He retained his position in a final against West Coast later in the season – and kicked a goal – in what was a dramatic finish. With 10 seconds left, and with the Magpies trailing by two points, Gary Pert drove the ball long into the Collingwood forward line. Mick McGuane spilled a mark just before the final siren sounded. The Magpies’ season was over.
Injuries would dog Tranquilli in the years following his six-goal magic moment.
He broke his leg in an intraclub match in 1995, and then played only one senior match – his 12th and final one – against Carlton in Round 16. He had two disposals and did not kick a goal.
Then a series of hamstring injuries conspired against him. A training mishap in 1996 was summed up by new coach Tony Shaw: “he was one of our better players in the seconds last week, but now he has nicked another one (hamstring).”
He was delisted at the end of the 1996 season, aged only 24, which was “a kick in the guts” for a player whose career had shone so brightly for a briefest of moments.
Tranquilli spent the following preseason trying out for Essendon and also played an intraclub game with Sydney at Gosford, and another with Hawthorn. But he was overlooked in the draft and ended up at Box Hill.
He kept playing, and kept kicking goals. In 2000, he kicked eight goals in a Central Highlands Grand Final victory with Springbank, and followed it up with seven goals in another flag-win a year later. It was a far cry from the MCG, but he loved the “little things” experienced in playing at that level.

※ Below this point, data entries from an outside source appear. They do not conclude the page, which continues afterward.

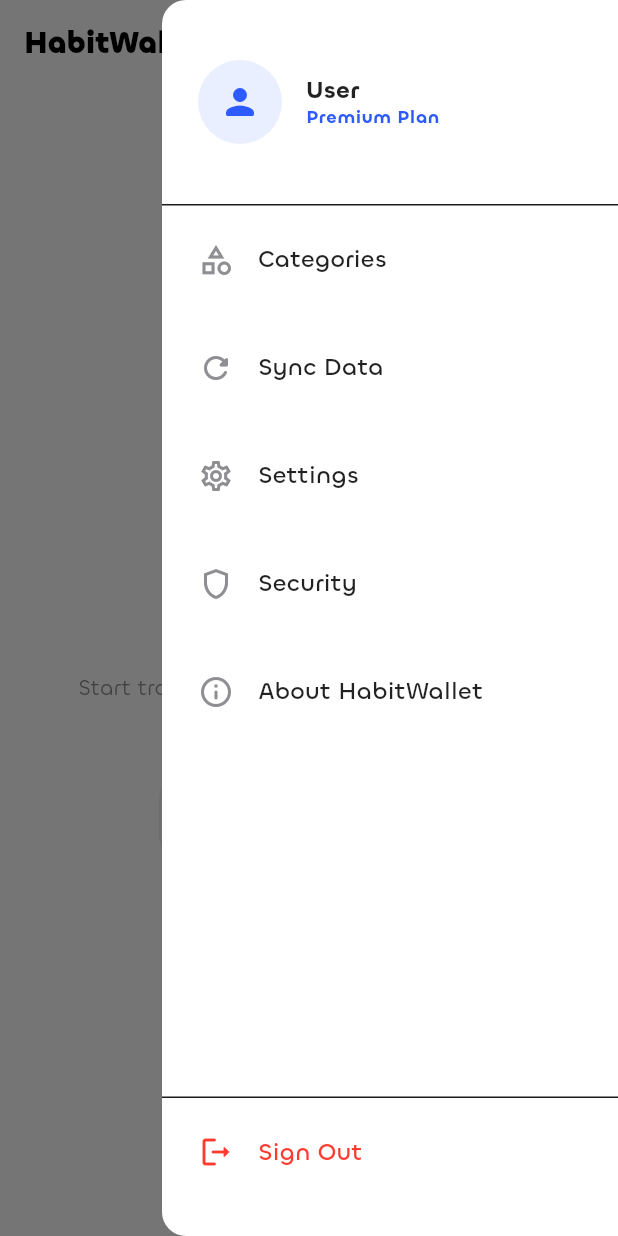
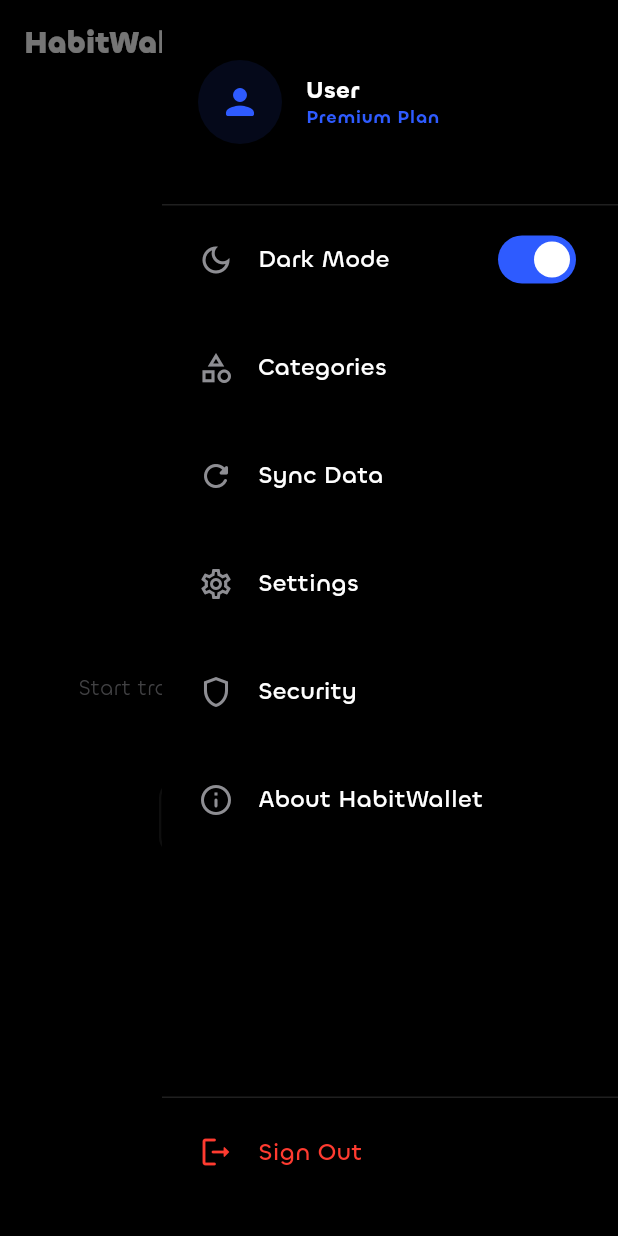
Before and after one commit to r4khul/habitwallet, a Flutter app: the TransactionsPage screen opened by its route, with the side drawer open, on a phone screen of 412 x 824 dp. Run offline on Flutter 3.47's test engine with Material 3 defaults, Android fonts, the phone set to English and light mode, and no system bars; our stand-ins replace drift, flutter_riverpod, flutter_secure_storage, freezed_annotation, go_router, riverpod_annotation; accounts and stored records are empty; generated files the repository leaves out were written again.

Commit message:
fix: ui inconsistencies in the light mode

```diff
--- /dev/null
+++ b/lib/core/providers/theme_provider.dart
@@ -0,0 +1,27 @@
+import 'package:flutter/material.dart';
+import 'package:riverpod_annotation/riverpod_annotation.dart';
+
+part 'theme_provider.g.dart';
+
+/// Theme Controller: Manages the application's overall theme mode.
+/// Responsibility:
+/// - Persists/recovers theme preference (future enhancement).
+/// - Provides deterministic switching between light, dark, and system modes.
+@riverpod
+class ThemeController extends _$ThemeController {
+  @override
+  ThemeMode build() {
+    // Default to dark mode as per refined design aesthetics
+    return ThemeMode.dark;
+  }
+
+  /// Sets the application theme mode.
+  void setThemeMode(ThemeMode mode) {
+    state = mode;
+  }
+
+  /// Toggles between light and dark modes.
+  void toggleTheme() {
+    state = state == ThemeMode.dark ? ThemeMode.light : ThemeMode.dark;
+  }
+}
--- a/lib/features/transactions/presentation/transactions_page.dart
+++ b/lib/features/transactions/presentation/transactions_page.dart
@@ -2,12 +2,14 @@
 import 'package:flutter_riverpod/flutter_riverpod.dart';
 import 'package:go_router/go_router.dart';
 
+import '../../../core/providers/theme_provider.dart';
 import '../../../core/theme/app_colors.dart';
 import '../../auth/presentation/providers/auth_providers.dart';
 import '../../categories/presentation/providers/category_providers.dart';
 import '../../categories/presentation/widgets/category_assets.dart';
 import '../domain/transaction_entity.dart';
 import 'providers/transaction_providers.dart';
+import '../../../core/util/theme_extension.dart';
 
 /// Transactions Feature Presentation: List of financial transactions.
 /// Implements a professional fintech-grade list with states.
@@ -120,7 +122,9 @@
                 width: 48,
                 height: 48,
                 decoration: BoxDecoration(
-                  color: AppColors.grey900,
+                  color: context.isDarkMode
+                      ? AppColors.grey900
+                      : AppColors.grey200,
                   shape: BoxShape.circle,
                 ),
               ),
@@ -139,7 +143,9 @@
                     loading: () => Container(
                       height: 20,
                       width: 80,
-                      color: AppColors.grey900,
+                      color: context.isDarkMode
+                          ? AppColors.grey900
+                          : AppColors.grey200,
                     ),
                     error: (error, stack) => const Text('Error'),
                   ),
@@ -259,7 +265,7 @@
           Icon(
             Icons.account_balance_wallet_outlined,
             size: 80,
-            color: AppColors.grey800,
+            color: Theme.of(context).colorScheme.outline,
           ),
           const SizedBox(height: 24),
           Text(
@@ -387,7 +393,8 @@
               ),
             ),
             const SizedBox(height: 40),
-            const Divider(height: 1, color: AppColors.grey900),
+            const Divider(height: 1),
+            _ThemeToggle(),
 
             // Menu Items
             _DrawerItem(
@@ -425,7 +432,7 @@
             const Spacer(),
 
             // Logout
-            const Divider(height: 1, color: AppColors.grey900),
+            const Divider(height: 1),
             _DrawerItem(
               icon: Icons.logout_rounded,
               label: 'Sign Out',
@@ -472,3 +479,34 @@
     );
   }
 }
+
+class _ThemeToggle extends ConsumerWidget {
+  const _ThemeToggle();
+
+  @override
+  Widget build(BuildContext context, WidgetRef ref) {
+    final themeMode = ref.watch(themeControllerProvider);
+    final isDark = themeMode == ThemeMode.dark;
+
+    return ListTile(
+      contentPadding: const EdgeInsets.symmetric(horizontal: 24, vertical: 8),
+      leading: Icon(
+        isDark ? Icons.dark_mode_outlined : Icons.light_mode_outlined,
+        color: AppColors.grey500,
+        size: 24,
+      ),
+      title: Text(
+        '${isDark ? 'Dark' : 'Light'} Mode',
+        style: Theme.of(
+          context,
+        ).textTheme.bodyLarge?.copyWith(fontWeight: FontWeight.w500),
+      ),
+      trailing: Switch(
+        value: isDark,
+        onChanged: (_) =>
+            ref.read(themeControllerProvider.notifier).toggleTheme(),
+        activeTrackColor: AppColors.primary,
+      ),
+    );
+  }
+}
--- a/lib/main.dart
+++ b/lib/main.dart
@@ -1,6 +1,7 @@
 import 'package:flutter/material.dart';
 import 'package:flutter_riverpod/flutter_riverpod.dart';
 import 'app/app_router.dart';
+import 'core/providers/theme_provider.dart';
 import 'core/theme/app_theme.dart';
 
 void main() {
@@ -13,11 +14,13 @@
   @override
   Widget build(BuildContext context, WidgetRef ref) {
     final routerConfig = ref.watch(routerProvider);
+    final themeMode = ref.watch(themeControllerProvider);
 
     return MaterialApp.router(
       title: 'Habit Wallet',
       debugShowCheckedModeBanner: false,
       routerConfig: routerConfig,
+      themeMode: themeMode,
       theme: AppTheme.lightTheme,
       darkTheme: AppTheme.darkTheme,
     );
```
Also changed, not shown: lib/core/util/theme_extension.dart (added, +8 -0 lines), lib/features/categories/presentation/categories_page.dart (+6 -6 lines), lib/features/transactions/presentation/add_edit_transaction_page.dart (+10 -6 lines), lib/features/transactions/presentation/transaction_details_page.dart (+6 -3 lines), lib/core/database/database_providers.g.dart, lib/core/providers/theme_provider.g.dart (added).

Back then, the best afield player would often walk away with five-kilogram bag of potatoes as his reward.
He would eventually return to Marcellin as a player before taking on a number of coaching roles at different clubs over the years, including a stint assisting with the Vic Metro academy squads.
For all the good work he has done for the game – at all levels – Tranquilli will always be remembered for that brief strut upon the AFL stage when he set the MCG alight on a cool June mid-afternoon in 1994.